13 Dec 2018 | 2 min read
A few months back, I bet my money on teaching myself Golang. There were a few reasons I wanted to take a look at Go. The first one was easy packaging and gRPC support. The next was the concurrency model and how goroutines worked. The last of the community and resources around the language and ecosystem.
After spending a few hours on youtube and reading a few articles and tutorials, I was convinced that I needed a good place for fundamentals. After all, without the basics, we are just doing guesswork based on trial and error. I looked into a few books to read and video courses to take.
I started by spending a few hours following through the Go crash course to get a feel of the language and constructs.
After this was done, I got my hands on the best intro book I have ever read for the programming language Go in Action. "Go in Action")
These authors, do such an amazing job and the examples used in the book are practical and thought-provoking. The first chapter gives you a taste of how to use Goroutines and concurrency effectively in your applications. Explanations on how the internals work from Arrays, Slices, Maps to Interfaces.

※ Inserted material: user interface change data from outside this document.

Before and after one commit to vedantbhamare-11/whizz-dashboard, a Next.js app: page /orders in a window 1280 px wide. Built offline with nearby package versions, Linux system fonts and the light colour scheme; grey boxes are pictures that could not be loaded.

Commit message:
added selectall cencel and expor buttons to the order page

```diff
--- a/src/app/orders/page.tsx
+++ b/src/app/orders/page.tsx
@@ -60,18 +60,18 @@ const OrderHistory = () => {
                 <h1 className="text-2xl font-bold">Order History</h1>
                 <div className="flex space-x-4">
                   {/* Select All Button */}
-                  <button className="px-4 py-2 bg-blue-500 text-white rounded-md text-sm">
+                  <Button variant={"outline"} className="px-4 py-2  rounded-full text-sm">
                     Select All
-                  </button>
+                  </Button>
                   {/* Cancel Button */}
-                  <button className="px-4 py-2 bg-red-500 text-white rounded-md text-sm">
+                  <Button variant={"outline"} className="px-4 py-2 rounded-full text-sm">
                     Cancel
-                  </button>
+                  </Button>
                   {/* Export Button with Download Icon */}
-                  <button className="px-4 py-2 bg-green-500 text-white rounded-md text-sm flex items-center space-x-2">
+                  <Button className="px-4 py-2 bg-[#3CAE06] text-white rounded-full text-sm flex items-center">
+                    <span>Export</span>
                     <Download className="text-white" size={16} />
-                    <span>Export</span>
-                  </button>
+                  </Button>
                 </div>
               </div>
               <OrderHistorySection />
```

This book was just great. But, I was missing something. I wanted to practice what I learned. So like in most other cases, I was thinking of something to build. Generally, when you need to use a different stack at work for a project you also end up learning the stack well. And I thought, why not. After a week or two later, I realized that this was not helping. Purely because some of the constructs and how they are used are a bit foreign to me. So I found it to be less natural. When I was thinking about a way to overcome things I recalled watching this video by Cameron Price on Micropatterns.
Here, he discussed how he was able to learn Elixir by taking small steps and solving small problems. After watching this, I decided to start the Go track exercism.io

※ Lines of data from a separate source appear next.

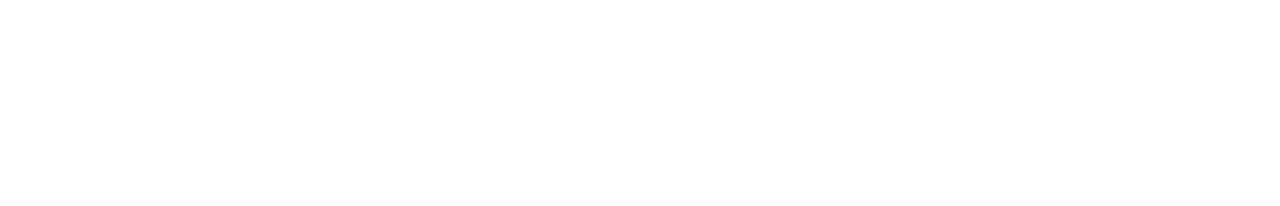
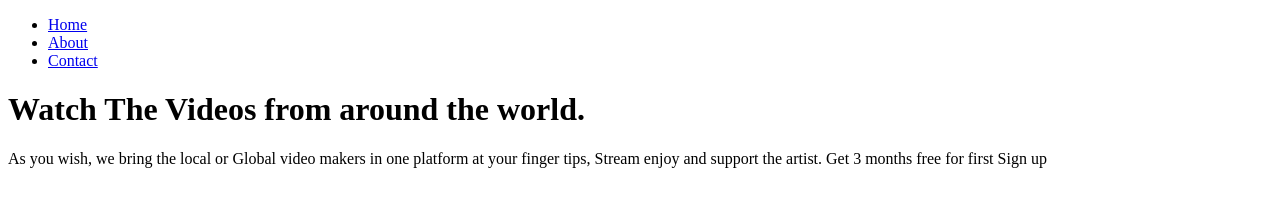
Before and after one commit to codeitR/htmlcss.CA, a plain HTML site: page singinup.html in a window 1280 px wide. Drawn offline with Linux system fonts and the light colour scheme.

Commit message:
more pages

```diff
--- a/singinup.html
+++ b/singinup.html
@@ -7,6 +7,27 @@
     <title>SignIn</title>
 </head>
 <body>
+    <header>
+        <nav>
+            <ul>
+                <li><a href="index.html">Home</a></li>
+                <li><a href="about.html">About</a></li>
+                <li><a href="SignIn.html">Contact</a></li>
 
+            </ul>
+        </nav>
+    </header>
+     <P>
+        <H1> Watch The Videos from around the world. </H1>
+     </P>
+        <P>
+            As you wish, we bring the local or Global video makers in one platform at your finger tips, Stream enjoy and support the artist.
+
+            Get 3 months free for first Sign up
+        </P>
+
+
+
+
+    </P>
 </body>
-</html>
```
Also changed, not shown: about.html (added, +25 -0 lines), index.html (+1 -1 lines).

Once starting the track I also got myself a copy of the Little Go Book I ended up using the little go book as a reference whenever I want to refresh some topic quickly. And if I want to re-read an area completely, I would go back to the chapters involved in Go in Action. With all of these in hand, I am currently in the process of polishing up my fundamentals with Go programming.
The mentored track on exercism.io makes learning much more fun with the community giving you feedback on how to solve a problem. Looking at the published community answers for the same problem gives you insights into what was the thought process in other developers, what they did well, and what you can learn from each other.
So far, in my opinion, this has been the most productive learning experience I have had for the past 5+ years. And these micropatterns or problems I solve gives me insights into little details I would miss otherwise if I was building an entry-level app to learn the language and ecosystem.
Here is a bunch of other places you can easily find answers to your questions when you learn Go lang,
- Q&A: stackoverflow.com
- A curated list of resources: https://github.com/avelino/awesome-go
- Slack channel: https://invite.slack.golangbridge.org/